---- SUPPLIED RECORDS

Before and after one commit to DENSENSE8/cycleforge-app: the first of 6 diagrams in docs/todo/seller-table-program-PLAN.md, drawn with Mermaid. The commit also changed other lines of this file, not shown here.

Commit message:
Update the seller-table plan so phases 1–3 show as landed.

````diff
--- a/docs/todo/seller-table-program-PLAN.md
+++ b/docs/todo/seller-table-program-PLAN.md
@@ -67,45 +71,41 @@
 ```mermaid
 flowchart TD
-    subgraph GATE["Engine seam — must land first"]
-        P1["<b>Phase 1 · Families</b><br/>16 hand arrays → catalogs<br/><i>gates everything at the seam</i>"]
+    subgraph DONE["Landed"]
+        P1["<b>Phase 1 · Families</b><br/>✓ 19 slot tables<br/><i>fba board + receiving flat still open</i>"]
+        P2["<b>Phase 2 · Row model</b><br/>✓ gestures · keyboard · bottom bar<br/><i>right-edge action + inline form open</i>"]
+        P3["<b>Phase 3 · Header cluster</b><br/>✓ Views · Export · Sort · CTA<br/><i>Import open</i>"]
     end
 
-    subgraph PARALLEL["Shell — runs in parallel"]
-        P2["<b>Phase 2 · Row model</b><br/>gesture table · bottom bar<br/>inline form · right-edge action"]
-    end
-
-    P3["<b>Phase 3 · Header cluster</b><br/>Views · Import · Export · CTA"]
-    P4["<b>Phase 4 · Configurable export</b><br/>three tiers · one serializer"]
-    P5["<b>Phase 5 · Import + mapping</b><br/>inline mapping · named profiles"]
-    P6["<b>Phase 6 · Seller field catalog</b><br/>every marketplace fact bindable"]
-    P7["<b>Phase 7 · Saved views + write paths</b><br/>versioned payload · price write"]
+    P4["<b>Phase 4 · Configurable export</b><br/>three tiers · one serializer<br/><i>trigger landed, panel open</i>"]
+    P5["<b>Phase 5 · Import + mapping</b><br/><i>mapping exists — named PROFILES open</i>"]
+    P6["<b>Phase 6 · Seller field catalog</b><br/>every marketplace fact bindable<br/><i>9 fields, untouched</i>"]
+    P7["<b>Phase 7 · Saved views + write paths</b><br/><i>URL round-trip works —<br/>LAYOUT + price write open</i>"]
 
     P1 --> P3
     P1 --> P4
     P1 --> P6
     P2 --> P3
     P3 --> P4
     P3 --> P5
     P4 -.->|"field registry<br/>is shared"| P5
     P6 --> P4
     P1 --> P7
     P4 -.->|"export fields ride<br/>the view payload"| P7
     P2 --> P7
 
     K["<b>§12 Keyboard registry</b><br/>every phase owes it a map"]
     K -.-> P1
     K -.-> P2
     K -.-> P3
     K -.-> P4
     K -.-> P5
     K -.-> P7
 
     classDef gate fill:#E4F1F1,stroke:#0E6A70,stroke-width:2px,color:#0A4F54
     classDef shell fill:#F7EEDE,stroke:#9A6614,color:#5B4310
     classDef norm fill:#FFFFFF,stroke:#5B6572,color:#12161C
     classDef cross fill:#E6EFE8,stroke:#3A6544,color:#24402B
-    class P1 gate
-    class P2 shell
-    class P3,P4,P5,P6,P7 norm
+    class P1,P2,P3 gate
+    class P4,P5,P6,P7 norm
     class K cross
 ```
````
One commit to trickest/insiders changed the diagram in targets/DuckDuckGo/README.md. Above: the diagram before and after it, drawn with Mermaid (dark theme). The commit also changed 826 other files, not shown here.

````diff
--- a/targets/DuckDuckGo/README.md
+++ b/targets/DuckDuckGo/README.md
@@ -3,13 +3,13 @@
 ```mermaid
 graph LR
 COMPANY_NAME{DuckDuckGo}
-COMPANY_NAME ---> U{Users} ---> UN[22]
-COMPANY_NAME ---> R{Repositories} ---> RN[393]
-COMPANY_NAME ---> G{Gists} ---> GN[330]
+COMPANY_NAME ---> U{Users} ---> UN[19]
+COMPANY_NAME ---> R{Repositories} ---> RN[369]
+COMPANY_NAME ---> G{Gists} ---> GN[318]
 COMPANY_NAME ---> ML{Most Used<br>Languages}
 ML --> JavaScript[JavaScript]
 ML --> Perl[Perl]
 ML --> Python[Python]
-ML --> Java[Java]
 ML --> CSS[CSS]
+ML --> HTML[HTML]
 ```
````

--------

## EXERCISE REQUIREMENTS
Give all of the entries again, exactly.

## TASK RESPONSE
Before and after one commit to DENSENSE8/cycleforge-app: the first of 6 diagrams in docs/todo/seller-table-program-PLAN.md, drawn with Mermaid. The commit also changed other lines of this file, not shown here.

Commit message:
Update the seller-table plan so phases 1–3 show as landed.

````diff
--- a/docs/todo/seller-table-program-PLAN.md
+++ b/docs/todo/seller-table-program-PLAN.md
@@ -67,45 +71,41 @@
 ```mermaid
 flowchart TD
-    subgraph GATE["Engine seam — must land first"]
-        P1["<b>Phase 1 · Families</b><br/>16 hand arrays → catalogs<br/><i>gates everything at the seam</i>"]
+    subgraph DONE["Landed"]
+        P1["<b>Phase 1 · Families</b><br/>✓ 19 slot tables<br/><i>fba board + receiving flat still open</i>"]
+        P2["<b>Phase 2 · Row model</b><br/>✓ gestures · keyboard · bottom bar<br/><i>right-edge action + inline form open</i>"]
+        P3["<b>Phase 3 · Header cluster</b><br/>✓ Views · Export · Sort · CTA<br/><i>Import open</i>"]
     end
 
-    subgraph PARALLEL["Shell — runs in parallel"]
-        P2["<b>Phase 2 · Row model</b><br/>gesture table · bottom bar<br/>inline form · right-edge action"]
-    end
-
-    P3["<b>Phase 3 · Header cluster</b><br/>Views · Import · Export · CTA"]
-    P4["<b>Phase 4 · Configurable export</b><br/>three tiers · one serializer"]
-    P5["<b>Phase 5 · Import + mapping</b><br/>inline mapping · named profiles"]
-    P6["<b>Phase 6 · Seller field catalog</b><br/>every marketplace fact bindable"]
-    P7["<b>Phase 7 · Saved views + write paths</b><br/>versioned payload · price write"]
+    P4["<b>Phase 4 · Configurable export</b><br/>three tiers · one serializer<br/><i>trigger landed, panel open</i>"]
+    P5["<b>Phase 5 · Import + mapping</b><br/><i>mapping exists — named PROFILES open</i>"]
+    P6["<b>Phase 6 · Seller field catalog</b><br/>every marketplace fact bindable<br/><i>9 fields, untouched</i>"]
+    P7["<b>Phase 7 · Saved views + write paths</b><br/><i>URL round-trip works —<br/>LAYOUT + price write open</i>"]
 
     P1 --> P3
     P1 --> P4
     P1 --> P6
     P2 --> P3
     P3 --> P4
     P3 --> P5
     P4 -.->|"field registry<br/>is shared"| P5
     P6 --> P4
     P1 --> P7
     P4 -.->|"export fields ride<br/>the view payload"| P7
     P2 --> P7
 
     K["<b>§12 Keyboard registry</b><br/>every phase owes it a map"]
     K -.-> P1
     K -.-> P2
     K -.-> P3
     K -.-> P4
     K -.-> P5
     K -.-> P7
 
     classDef gate fill:#E4F1F1,stroke:#0E6A70,stroke-width:2px,color:#0A4F54
     classDef shell fill:#F7EEDE,stroke:#9A6614,color:#5B4310
     classDef norm fill:#FFFFFF,stroke:#5B6572,color:#12161C
     classDef cross fill:#E6EFE8,stroke:#3A6544,color:#24402B
-    class P1 gate
-    class P2 shell
-    class P3,P4,P5,P6,P7 norm
+    class P1,P2,P3 gate
+    class P4,P5,P6,P7 norm
     class K cross
 ```
````
One commit to trickest/insiders changed the diagram in targets/DuckDuckGo/README.md. Above: the diagram before and after it, drawn with Mermaid (dark theme). The commit also changed 826 other files, not shown here.

````diff
--- a/targets/DuckDuckGo/README.md
+++ b/targets/DuckDuckGo/README.md
@@ -3,13 +3,13 @@
 ```mermaid
 graph LR
 COMPANY_NAME{DuckDuckGo}
-COMPANY_NAME ---> U{Users} ---> UN[22]
-COMPANY_NAME ---> R{Repositories} ---> RN[393]
-COMPANY_NAME ---> G{Gists} ---> GN[330]
+COMPANY_NAME ---> U{Users} ---> UN[19]
+COMPANY_NAME ---> R{Repositories} ---> RN[369]
+COMPANY_NAME ---> G{Gists} ---> GN[318]
 COMPANY_NAME ---> ML{Most Used<br>Languages}
 ML --> JavaScript[JavaScript]
 ML --> Perl[Perl]
 ML --> Python[Python]
-ML --> Java[Java]
 ML --> CSS[CSS]
+ML --> HTML[HTML]
 ```
````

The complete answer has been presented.